Recently I re-read a piece by Gretchen Reynolds in the Science section of the New York Times which presented interesting data on who has the “hot hand” in sports.
It reminds us of the complex interactions that exist when looking for patterns in data and how to use those when making decisions.
First she contends us that people always believe in “hot hands,” but the evidence has not been there in the past to support it:
“But our faith in hot hands is challenged by a rich and well-regarded body of science over the past 30 years, much of it focused on basketball, that tells us our belief is mostly fallacious. In one of the first and best-known of these studies, published in 1985, scientists parsed records from the Philadelphia 76ers, the Boston Celtics and the Cornell University varsity squad and concluded that players statistically were not more likely to hit a second basket after sinking a first. But players and fans believed that they were, so a player who had hit one shot would be likely to take the team’s next, and teammates would feed this “hot” player the ball.”
Then she brings in the new data which shows that a hot hand might hold true over a longer stretch of data, but in the immediate aftermath of success there might actually be a phenomenon of the “anti-hot hand.”
Essentially, he found that in real games, players developed anti-hot hands. A momentary success bred immediate subsequent failure.
The reason for this phenomenon might be both psychological and practical, Dr. Attali wrote; players seemed to take their second shots from farther out than their first ones, perhaps because they felt buoyed by that last success. They also were likely to be defended more vigorously after a successful shot, since defenders are as influenced by a belief in hot hands as anyone else.

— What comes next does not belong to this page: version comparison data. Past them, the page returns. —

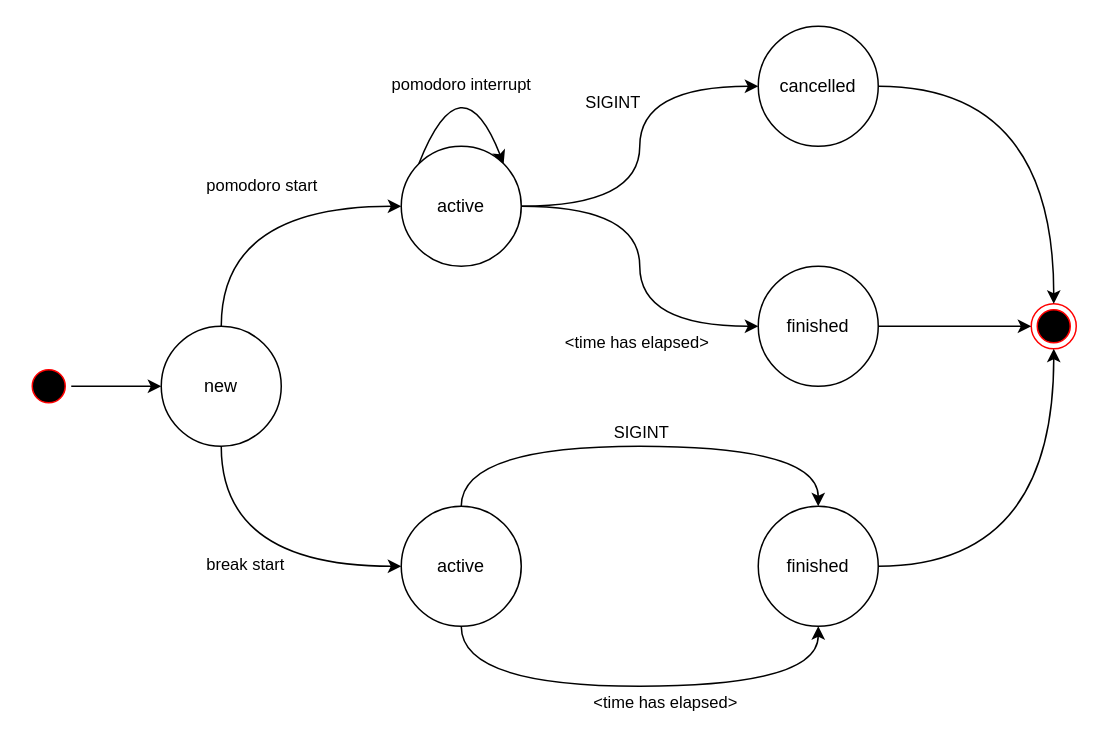
Above: doc/statemachine.drawio in suhlig/rustomato (draw.io), before the change. Source tidied: cells renumbered, new cells numbered last; positions are measured from the earlier drawing's top-left corner, leaving out a move shared by most shapes. Both pictures are drawn from the tidied source at 150%, with x=0, y=0 at pixel (26, 26).
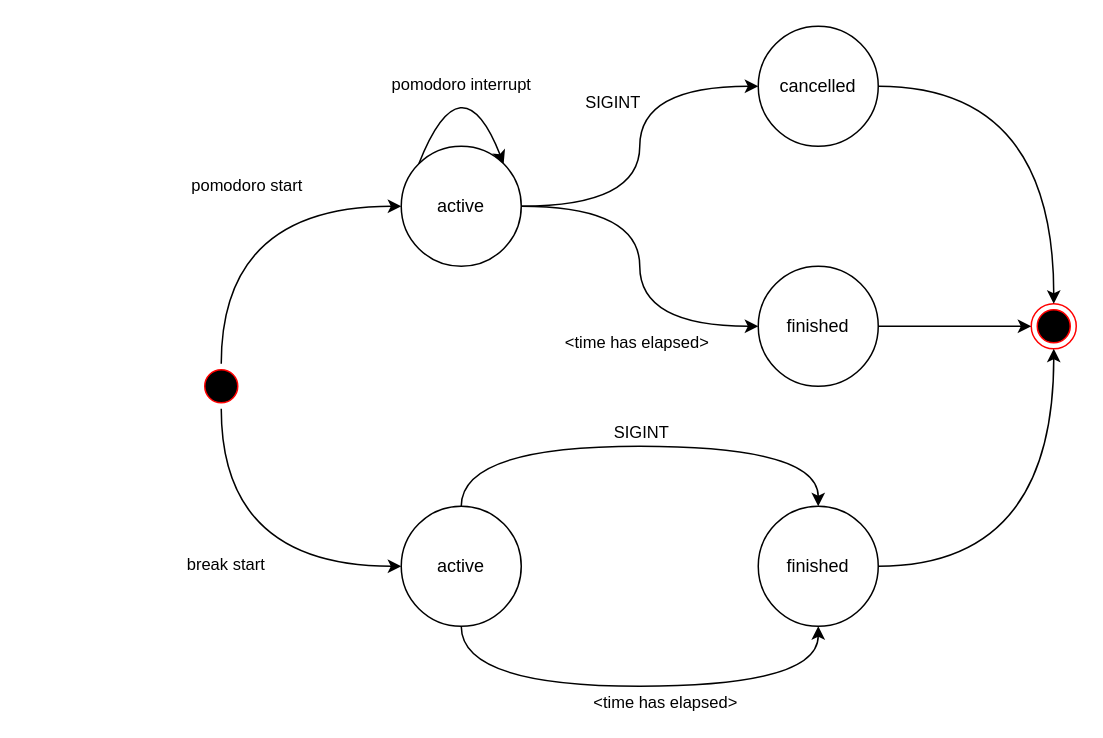
Above is the later version.

Unchanged cells that the change refers to:
```xml
<mxCell id="9" value="active" style="ellipse;whiteSpace=wrap;html=1;" parent="1" vertex="1">
  <mxGeometry x="250" y="80" width="80" height="80" as="geometry" />
</mxCell>
<mxCell id="21" value="active" style="ellipse;whiteSpace=wrap;html=1;" parent="1" vertex="1">
  <mxGeometry x="250" y="320" width="80" height="80" as="geometry" />
</mxCell>
```

The edit, as a diff of the source:
```diff
@@
-    <mxCell id="2" style="edgeStyle=orthogonalEdgeStyle;rounded=0;jettySize=auto;html=1;" parent="1" edge="1" source="3" target="26">
-      <mxGeometry relative="1" as="geometry" />
-    </mxCell>
     <mxCell id="3" style="ellipse;html=1;shape=startState;fillColor=#000000;strokeColor=#ff0000;" parent="1" vertex="1">
-      <mxGeometry y="225" width="30" height="30" as="geometry" />
+      <mxGeometry x="115" y="225" width="30" height="30" as="geometry" />
     </mxCell>
@@
-    <mxCell id="11" style="edgeStyle=orthogonalEdgeStyle;curved=1;jettySize=auto;html=1;strokeColor=#000000;entryX=0;entryY=0.5;entryDx=0;entryDy=0;exitX=0.5;exitY=0;exitDx=0;exitDy=0;" parent="1" edge="1" source="26" target="9">
+    <mxCell id="11" style="edgeStyle=orthogonalEdgeStyle;curved=1;jettySize=auto;html=1;strokeColor=#000000;entryX=0;entryY=0.5;entryDx=0;entryDy=0;exitX=0.5;exitY=0;exitDx=0;exitDy=0;" parent="1" edge="1" source="3" target="9">
       <mxGeometry relative="1" as="geometry" />
     </mxCell>
@@
-    <mxCell id="13" style="edgeStyle=orthogonalEdgeStyle;curved=1;jettySize=auto;html=1;strokeColor=#000000;entryX=0;entryY=0.5;entryDx=0;entryDy=0;entryPerimeter=0;exitX=0.5;exitY=1;exitDx=0;exitDy=0;" parent="1" edge="1" source="26" target="21">
+    <mxCell id="13" style="edgeStyle=orthogonalEdgeStyle;curved=1;jettySize=auto;html=1;strokeColor=#000000;entryX=0;entryY=0.5;entryDx=0;entryDy=0;entryPerimeter=0;exitX=0.5;exitY=1;exitDx=0;exitDy=0;" parent="1" edge="1" source="3" target="21">
       <mxGeometry relative="1" as="geometry" />
     </mxCell>
@@
-    <mxCell id="26" value="new" style="ellipse;whiteSpace=wrap;html=1;" parent="1" vertex="1">
-      <mxGeometry x="90" y="200" width="80" height="80" as="geometry" />
-    </mxCell>
```
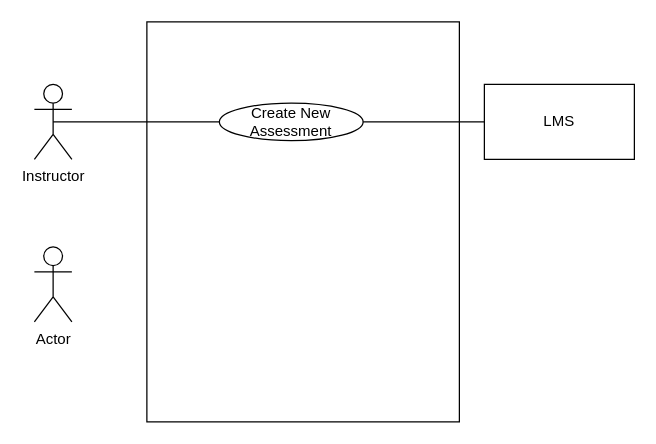
Before: domain_model_Workshop_2.drawio in antonykimuom/SWEN30006-2025-SM1-workshop1-tuew05-14-00-team-12, a draw.io diagram. Source tidied: cells renumbered, new cells numbered last; positions are measured from the earlier drawing's top-left corner, leaving out a move shared by most shapes. Both pictures are drawn from the tidied source at 125%, with x=0, y=0 at pixel (34, 21).
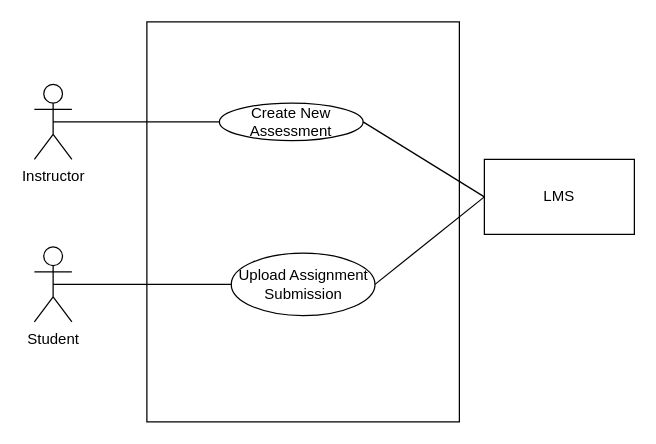
The same diagram, later.

What changed in the source:
```diff
@@
 <mxGraphModel>
   <root>
     <mxCell id="0" />
     <mxCell id="1" parent="0" />
     <mxCell id="2" style="rounded=0;whiteSpace=wrap;html=1;" parent="1" vertex="1">
       <mxGeometry x="90" width="250" height="320" as="geometry" />
     </mxCell>
     <mxCell id="3" value="Instructor" style="shape=umlActor;verticalLabelPosition=bottom;verticalAlign=top;html=1;outlineConnect=0;" parent="1" vertex="1">
       <mxGeometry y="50" width="30" height="60" as="geometry" />
     </mxCell>
-    <mxCell id="4" value="Actor" style="shape=umlActor;verticalLabelPosition=bottom;verticalAlign=top;html=1;outlineConnect=0;" parent="1" vertex="1">
+    <mxCell id="4" value="Student" style="shape=umlActor;verticalLabelPosition=bottom;verticalAlign=top;html=1;outlineConnect=0;" parent="1" vertex="1">
       <mxGeometry y="180" width="30" height="60" as="geometry" />
     </mxCell>
     <mxCell id="5" value="LMS" style="rounded=0;whiteSpace=wrap;html=1;" parent="1" vertex="1">
-      <mxGeometry x="360" y="50" width="120" height="60" as="geometry" />
+      <mxGeometry x="360" y="110" width="120" height="60" as="geometry" />
     </mxCell>
     <mxCell id="6" value="Create New Assessment" style="ellipse;whiteSpace=wrap;html=1;" parent="1" vertex="1">
       <mxGeometry x="148" y="65" width="115" height="30" as="geometry" />
     </mxCell>
     <mxCell id="7" style="endArrow=none;html=1;rounded=0;exitX=0.5;exitY=0.5;exitDx=0;exitDy=0;exitPerimeter=0;entryX=0;entryY=0.5;entryDx=0;entryDy=0;" parent="1" edge="1" source="3" target="6">
       <mxGeometry relative="1" as="geometry" />
     </mxCell>
     <mxCell id="8" style="endArrow=none;html=1;rounded=0;exitX=0;exitY=0.5;exitDx=0;exitDy=0;entryX=1;entryY=0.5;entryDx=0;entryDy=0;" parent="1" edge="1" source="5" target="6">
       <mxGeometry relative="1" as="geometry" />
     </mxCell>
+    <mxCell id="9" value="Upload Assignment Submission" style="ellipse;whiteSpace=wrap;html=1;" parent="1" vertex="1">
+      <mxGeometry x="157.5" y="185" width="115" height="50" as="geometry" />
+    </mxCell>
+    <mxCell id="10" style="endArrow=none;html=1;rounded=0;exitX=0.5;exitY=0.5;exitDx=0;exitDy=0;exitPerimeter=0;entryX=0;entryY=0.5;entryDx=0;entryDy=0;" parent="1" edge="1" source="4" target="9">
+      <mxGeometry relative="1" as="geometry" />
+    </mxCell>
+    <mxCell id="11" style="endArrow=none;html=1;rounded=0;entryX=1;entryY=0.5;entryDx=0;entryDy=0;exitX=0;exitY=0.5;exitDx=0;exitDy=0;" parent="1" edge="1" source="5" target="9">
+      <mxGeometry relative="1" as="geometry" />
+    </mxCell>
   </root>
 </mxGraphModel>
```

In the end what she suggests is that we do not yet know enough to declare streaks a reality or a fantasy.